"When a pub closes the community's heart is ripped out and dies," Protz said. "It's a particular problem in rural areas, where the village pub is the heart of the community. People go to pubs for friendship, conversation, to enjoy an affordable meal, or just quietly read a newspaper."

The Bright Side
Much like in America, there seem to be two beer cultures. The one that's being threatened appears to be the mass-market variety. The Sun reports that "punters" stay at home to save money and also to smoke (which has been banned in pubs). Most of the deep supermarket discounts are on big national brands or imports like Foster's. (Another factor: there also may be a glut of pubs now, as well--there are more pubs at any time since WWII.)

On the craft side of the slate, however, things are looking rosier:
More than 70 new small brewers have opened in the past year, according to 2009 Camra Good Beer Guide published today. Such is the proliferation that the UK now has 550 breweries – more than at any point since 1945. And while lager sales are falling, with a 10 per cent plunge for the leading lager Stella Artois, bitter ale brewed by members of the Society of Independent Brewers (SIBA) rose 11 per cent in 2007.
So maybe things are just coming into equilibrium, as British beer drinkers trade in their Foster's and pick up some tasty draft cask.

2 comments:

Joe said...
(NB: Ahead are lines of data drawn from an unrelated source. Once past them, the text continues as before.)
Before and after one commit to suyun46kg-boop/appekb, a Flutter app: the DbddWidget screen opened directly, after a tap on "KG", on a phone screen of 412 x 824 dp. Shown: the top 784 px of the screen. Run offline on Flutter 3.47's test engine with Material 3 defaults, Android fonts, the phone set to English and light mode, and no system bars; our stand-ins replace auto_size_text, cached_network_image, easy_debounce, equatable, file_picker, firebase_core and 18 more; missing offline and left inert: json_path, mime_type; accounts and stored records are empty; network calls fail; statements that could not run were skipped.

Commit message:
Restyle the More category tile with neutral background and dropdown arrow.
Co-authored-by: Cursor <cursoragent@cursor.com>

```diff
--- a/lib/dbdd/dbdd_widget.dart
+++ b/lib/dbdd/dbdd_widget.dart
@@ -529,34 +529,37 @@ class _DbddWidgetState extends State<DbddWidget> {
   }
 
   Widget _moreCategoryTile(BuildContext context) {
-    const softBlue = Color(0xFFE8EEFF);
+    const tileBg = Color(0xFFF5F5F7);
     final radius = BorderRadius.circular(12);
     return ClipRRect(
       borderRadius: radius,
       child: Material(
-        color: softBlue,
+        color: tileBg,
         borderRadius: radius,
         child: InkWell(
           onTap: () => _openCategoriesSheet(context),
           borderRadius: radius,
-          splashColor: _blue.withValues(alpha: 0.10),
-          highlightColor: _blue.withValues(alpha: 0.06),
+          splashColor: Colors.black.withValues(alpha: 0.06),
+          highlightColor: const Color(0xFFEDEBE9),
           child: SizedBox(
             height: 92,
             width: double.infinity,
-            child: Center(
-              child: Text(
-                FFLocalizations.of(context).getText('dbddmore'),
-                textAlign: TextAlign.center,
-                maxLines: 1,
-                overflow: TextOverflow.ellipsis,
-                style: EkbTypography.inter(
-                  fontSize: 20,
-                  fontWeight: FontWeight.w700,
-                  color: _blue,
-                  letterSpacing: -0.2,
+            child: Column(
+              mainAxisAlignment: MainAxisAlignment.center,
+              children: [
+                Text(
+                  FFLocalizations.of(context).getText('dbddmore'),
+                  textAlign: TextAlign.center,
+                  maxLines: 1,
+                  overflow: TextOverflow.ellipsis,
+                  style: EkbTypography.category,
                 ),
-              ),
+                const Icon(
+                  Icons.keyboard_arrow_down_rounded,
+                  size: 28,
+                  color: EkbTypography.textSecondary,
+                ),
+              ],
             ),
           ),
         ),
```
I thought I read somewhere awhile back that a huge percent of British pubs are owned by a couple of big corporations. I wonder if that has any impact on closures?

Jeff Alworth said...

Joe, you're right. It's called the "tied-house" system, and it's widespread. The best info I could find on it, though it should be regarded as provisionally accurate, comes from the Wikipedia entry on the subject.

Of particular interest: "A Supply of Beer law, passed in 1989, was aimed at getting tied houses to offer at least one alternative beer, known as a guest beer, from another brewery.This law has now been repealed but while in force it dramatically altered the industry."

Fascinating.

Post a Comment

NOTE: Blogspot has been eating some comments, and there doesn't seem to be anything I can do about it. IF your comment doesn't appear, it's not you, it's not me, it's the genuiuses at Google. Sorry--